**TO DO**
A faithful, complete copy of the entries below is required, with images removed.
--- INFORMATION SUPPLIED Enclosed Below ---
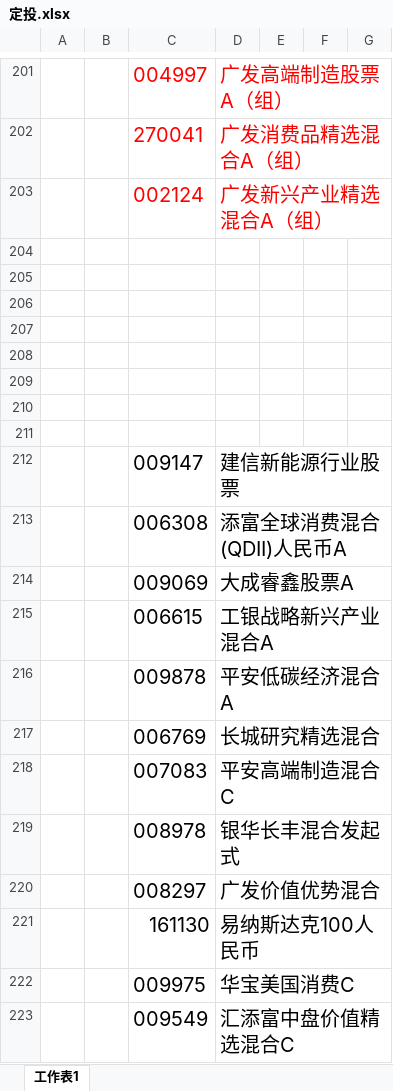
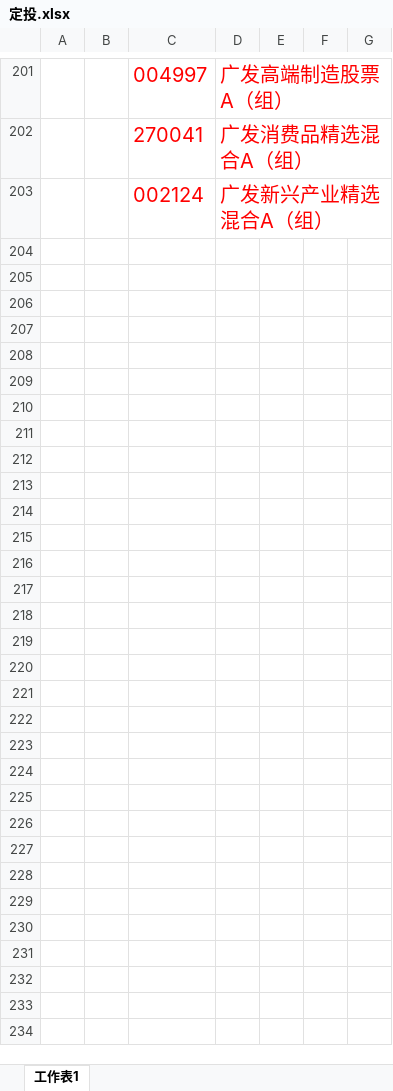
Before and after one commit to lijiadashaoye/jijinfenxi, an Excel workbook: 定投.xlsx, sheet 工作表1, drawn as a sheet; only a part is shown, gaps mark what is left out; values as stored, in another font and other column widths than the file's, no borders; removed rows and columns are numbered as before the commit, all else as after; the diff covers the shown part only; the diff names each change by its address in the sheet, - before the commit and + after, or states it on an @@ line.

```diff
--- a/定投.xlsx (sheet 工作表1)
+++ b/定投.xlsx (sheet 工作表1)
-row 204: (empty)
-row 205: (empty)
-row 206: (empty)
-row 207: (empty)
-row 208: (empty)
-row 209: (empty)
-row 210: (empty)
-row 211: (empty)
-row 212:  |  | 009147 | 建信新能源行业股票
-row 213:  |  | 006308 | 添富全球消费混合(QDII)人民币A
-row 214:  |  | 009069 | 大成睿鑫股票A
-row 215:  |  | 006615 | 工银战略新兴产业混合A
-row 216:  |  | 009878 | 平安低碳经济混合A
-row 217:  |  | 006769 | 长城研究精选混合
-row 218:  |  | 007083 | 平安高端制造混合C
-row 219:  |  | 008978 | 银华长丰混合发起式
-row 220:  |  | 008297 | 广发价值优势混合
-row 221:  |  | 161130 | 易纳斯达克100人民币
-row 222:  |  | 009975 | 华宝美国消费C
-row 223:  |  | 009549 | 汇添富中盘价值精选混合C
```
Also changed, not shown: 68 removed rows, 156 edited cells and cell formats elsewhere in this sheet, 3 other files.
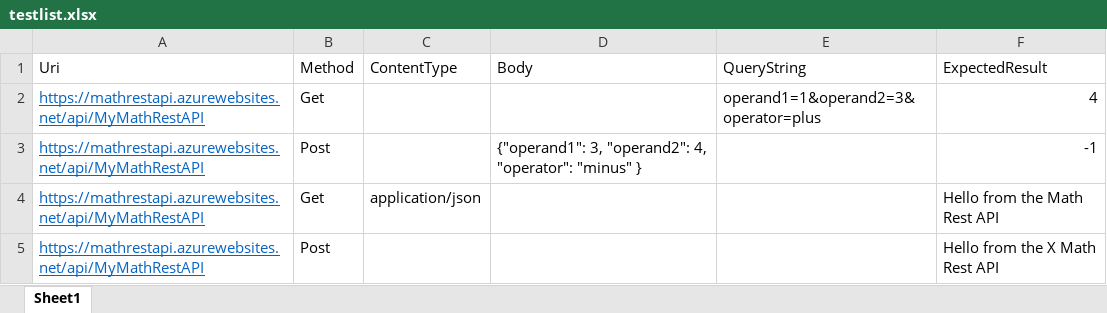
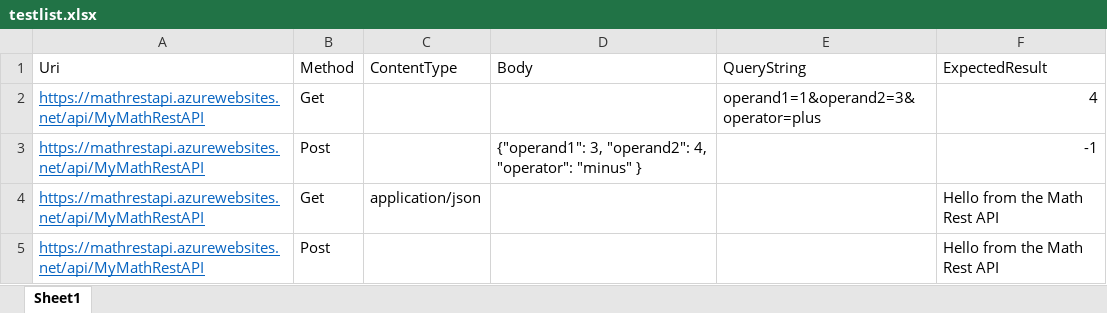
Before and after one commit to dfinke/ImportExcel, an Excel workbook: Examples/TestRestAPI/testlist.xlsx, sheet Sheet1, drawn as a sheet; values as stored, in another font and other column widths than the file's, no borders; the diff names each change by its address in the sheet, - before the commit and + after, or states it on an @@ line.

Commit message:
update

```diff
--- a/Examples/TestRestAPI/testlist.xlsx (sheet Sheet1)
+++ b/Examples/TestRestAPI/testlist.xlsx (sheet Sheet1)
-F5 (ExpectedResult): Hello from the X Math Rest API
+F5 (ExpectedResult): Hello from the Math Rest API
```
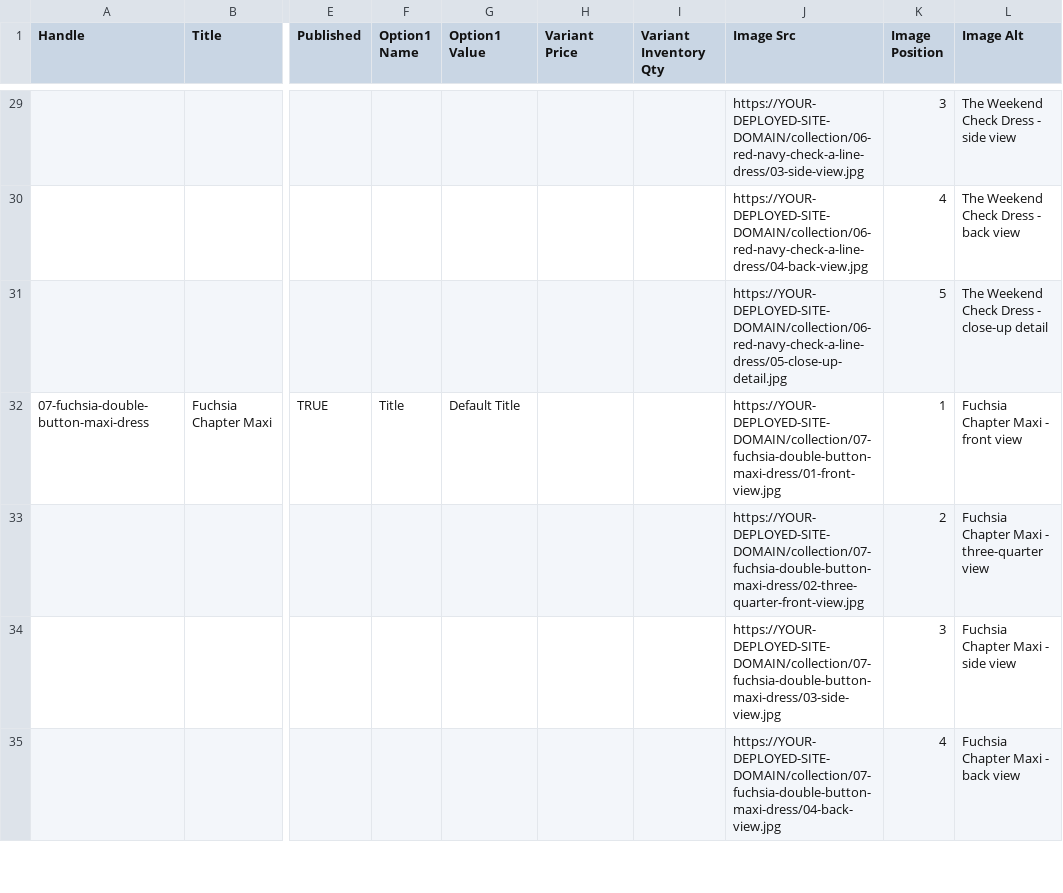
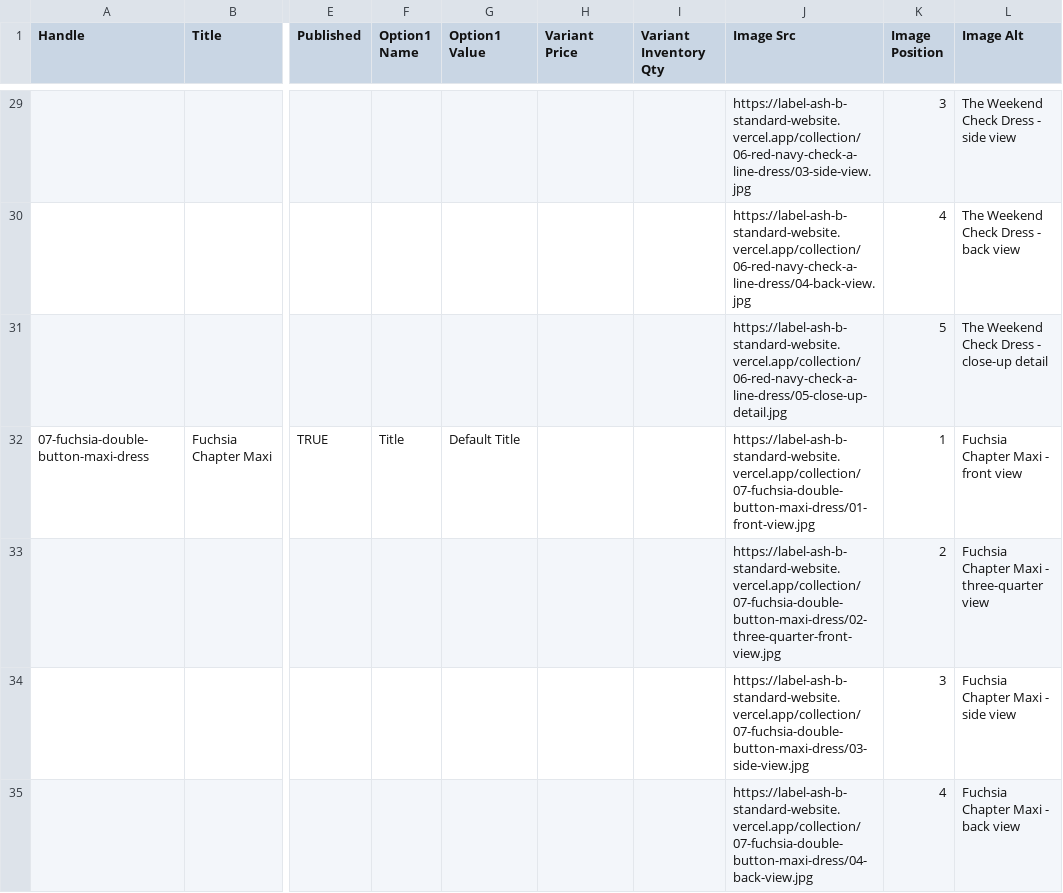
Before and after one commit to kabhika/LabelAshB-StandardWebsite, a CSV file: shopify-import/new-collection-products.csv, drawn as a sheet; only a part is shown, gaps mark what is left out; the diff covers the shown part only; the diff names each change by its address in the sheet, - before the commit and + after, or states it on an @@ line.

Commit message:
Point Shopify import kit image URLs at the live Vercel domain

```diff
--- a/shopify-import/new-collection-products.csv
+++ b/shopify-import/new-collection-products.csv
-J29 (Image Src): https://YOUR-DEPLOYED-SITE-DOMAIN/collection/06-red-navy-check-a-line-dress/03-side-view.jpg
+J29 (Image Src): https://label-ash-b-standard-website.vercel.app/collection/06-red-navy-check-a-line-dress/03-side-view.jpg
-J30 (Image Src): https://YOUR-DEPLOYED-SITE-DOMAIN/collection/06-red-navy-check-a-line-dress/04-back-view.jpg
+J30 (Image Src): https://label-ash-b-standard-website.vercel.app/collection/06-red-navy-check-a-line-dress/04-back-view.jpg
-J31 (Image Src): https://YOUR-DEPLOYED-SITE-DOMAIN/collection/06-red-navy-check-a-line-dress/05-close-up-detail.jpg
+J31 (Image Src): https://label-ash-b-standard-website.vercel.app/collection/06-red-navy-check-a-line-dress/05-close-up-detail.jpg
-J32 (Image Src): https://YOUR-DEPLOYED-SITE-DOMAIN/collection/07-fuchsia-double-button-maxi-dress/01-front-view.jpg
+J32 (Image Src): https://label-ash-b-standard-website.vercel.app/collection/07-fuchsia-double-button-maxi-dress/01-front-view.jpg
-J33 (Image Src): https://YOUR-DEPLOYED-SITE-DOMAIN/collection/07-fuchsia-double-button-maxi-dress/02-three-quarter-front-view.jpg
+J33 (Image Src): https://label-ash-b-standard-website.vercel.app/collection/07-fuchsia-double-button-maxi-dress/02-three-quarter-front-view.jpg
-J34 (Image Src): https://YOUR-DEPLOYED-SITE-DOMAIN/collection/07-fuchsia-double-button-maxi-dress/03-side-view.jpg
+J34 (Image Src): https://label-ash-b-standard-website.vercel.app/collection/07-fuchsia-double-button-maxi-dress/03-side-view.jpg
-J35 (Image Src): https://YOUR-DEPLOYED-SITE-DOMAIN/collection/07-fuchsia-double-button-maxi-dress/04-back-view.jpg
+J35 (Image Src): https://label-ash-b-standard-website.vercel.app/collection/07-fuchsia-double-button-maxi-dress/04-back-view.jpg
```
Also changed, not shown: 83 edited cells elsewhere in this file, 1 other file.
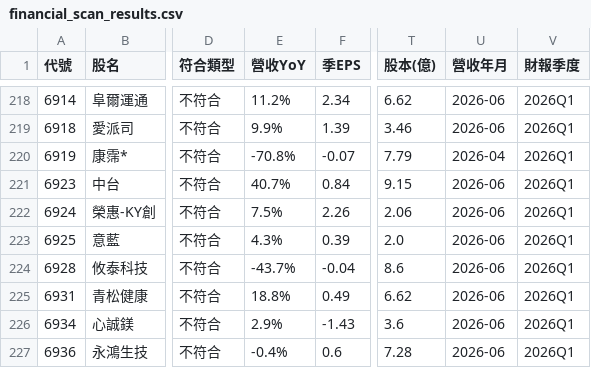
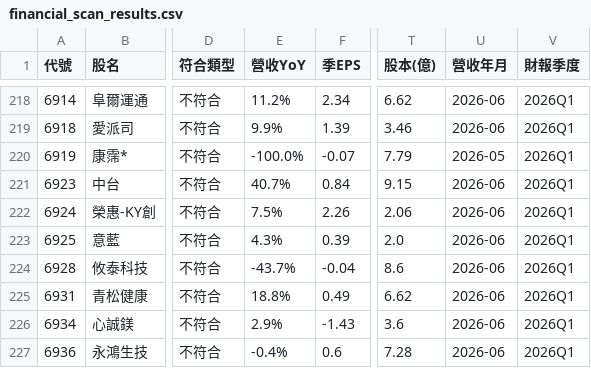
Before and after one commit to mikechao66-glitch/tw_financial_hunter_showcase, a CSV file: financial_scan_results.csv, drawn as a sheet; only a part is shown, gaps mark what is left out; the diff names each change by its address in the sheet, - before the commit and + after, or states it on an @@ line.

Commit message:
🔄 Auto-sync: Update financial results 2026-07-29 00:34

```diff
--- a/financial_scan_results.csv
+++ b/financial_scan_results.csv
-E220 (營收YoY): -70.8%
+E220 (營收YoY): -100.0%
-U220 (營收年月): 2026-04
+U220 (營收年月): 2026-05
```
--- End of Enclosed INFORMATION SUPPLIED ---
**SOLUTION**
Before and after one commit to lijiadashaoye/jijinfenxi, an Excel workbook: 定投.xlsx, sheet 工作表1, drawn as a sheet; only a part is shown, gaps mark what is left out; values as stored, in another font and other column widths than the file's, no borders; removed rows and columns are numbered as before the commit, all else as after; the diff covers the shown part only; the diff names each change by its address in the sheet, - before the commit and + after, or states it on an @@ line.

```diff
--- a/定投.xlsx (sheet 工作表1)
+++ b/定投.xlsx (sheet 工作表1)
-row 204: (empty)
-row 205: (empty)
-row 206: (empty)
-row 207: (empty)
-row 208: (empty)
-row 209: (empty)
-row 210: (empty)
-row 211: (empty)
-row 212:  |  | 009147 | 建信新能源行业股票
-row 213:  |  | 006308 | 添富全球消费混合(QDII)人民币A
-row 214:  |  | 009069 | 大成睿鑫股票A
-row 215:  |  | 006615 | 工银战略新兴产业混合A
-row 216:  |  | 009878 | 平安低碳经济混合A
-row 217:  |  | 006769 | 长城研究精选混合
-row 218:  |  | 007083 | 平安高端制造混合C
-row 219:  |  | 008978 | 银华长丰混合发起式
-row 220:  |  | 008297 | 广发价值优势混合
-row 221:  |  | 161130 | 易纳斯达克100人民币
-row 222:  |  | 009975 | 华宝美国消费C
-row 223:  |  | 009549 | 汇添富中盘价值精选混合C
```
Also changed, not shown: 68 removed rows, 156 edited cells and cell formats elsewhere in this sheet, 3 other files.
Before and after one commit to dfinke/ImportExcel, an Excel workbook: Examples/TestRestAPI/testlist.xlsx, sheet Sheet1, drawn as a sheet; values as stored, in another font and other column widths than the file's, no borders; the diff names each change by its address in the sheet, - before the commit and + after, or states it on an @@ line.

Commit message:
update

```diff
--- a/Examples/TestRestAPI/testlist.xlsx (sheet Sheet1)
+++ b/Examples/TestRestAPI/testlist.xlsx (sheet Sheet1)
-F5 (ExpectedResult): Hello from the X Math Rest API
+F5 (ExpectedResult): Hello from the Math Rest API
```
Before and after one commit to kabhika/LabelAshB-StandardWebsite, a CSV file: shopify-import/new-collection-products.csv, drawn as a sheet; only a part is shown, gaps mark what is left out; the diff covers the shown part only; the diff names each change by its address in the sheet, - before the commit and + after, or states it on an @@ line.

Commit message:
Point Shopify import kit image URLs at the live Vercel domain

```diff
--- a/shopify-import/new-collection-products.csv
+++ b/shopify-import/new-collection-products.csv
-J29 (Image Src): https://YOUR-DEPLOYED-SITE-DOMAIN/collection/06-red-navy-check-a-line-dress/03-side-view.jpg
+J29 (Image Src): https://label-ash-b-standard-website.vercel.app/collection/06-red-navy-check-a-line-dress/03-side-view.jpg
-J30 (Image Src): https://YOUR-DEPLOYED-SITE-DOMAIN/collection/06-red-navy-check-a-line-dress/04-back-view.jpg
+J30 (Image Src): https://label-ash-b-standard-website.vercel.app/collection/06-red-navy-check-a-line-dress/04-back-view.jpg
-J31 (Image Src): https://YOUR-DEPLOYED-SITE-DOMAIN/collection/06-red-navy-check-a-line-dress/05-close-up-detail.jpg
+J31 (Image Src): https://label-ash-b-standard-website.vercel.app/collection/06-red-navy-check-a-line-dress/05-close-up-detail.jpg
-J32 (Image Src): https://YOUR-DEPLOYED-SITE-DOMAIN/collection/07-fuchsia-double-button-maxi-dress/01-front-view.jpg
+J32 (Image Src): https://label-ash-b-standard-website.vercel.app/collection/07-fuchsia-double-button-maxi-dress/01-front-view.jpg
-J33 (Image Src): https://YOUR-DEPLOYED-SITE-DOMAIN/collection/07-fuchsia-double-button-maxi-dress/02-three-quarter-front-view.jpg
+J33 (Image Src): https://label-ash-b-standard-website.vercel.app/collection/07-fuchsia-double-button-maxi-dress/02-three-quarter-front-view.jpg
-J34 (Image Src): https://YOUR-DEPLOYED-SITE-DOMAIN/collection/07-fuchsia-double-button-maxi-dress/03-side-view.jpg
+J34 (Image Src): https://label-ash-b-standard-website.vercel.app/collection/07-fuchsia-double-button-maxi-dress/03-side-view.jpg
-J35 (Image Src): https://YOUR-DEPLOYED-SITE-DOMAIN/collection/07-fuchsia-double-button-maxi-dress/04-back-view.jpg
+J35 (Image Src): https://label-ash-b-standard-website.vercel.app/collection/07-fuchsia-double-button-maxi-dress/04-back-view.jpg
```
Also changed, not shown: 83 edited cells elsewhere in this file, 1 other file.
Before and after one commit to mikechao66-glitch/tw_financial_hunter_showcase, a CSV file: financial_scan_results.csv, drawn as a sheet; only a part is shown, gaps mark what is left out; the diff names each change by its address in the sheet, - before the commit and + after, or states it on an @@ line.

Commit message:
🔄 Auto-sync: Update financial results 2026-07-29 00:34

```diff
--- a/financial_scan_results.csv
+++ b/financial_scan_results.csv
-E220 (營收YoY): -70.8%
+E220 (營收YoY): -100.0%
-U220 (營收年月): 2026-04
+U220 (營收年月): 2026-05
```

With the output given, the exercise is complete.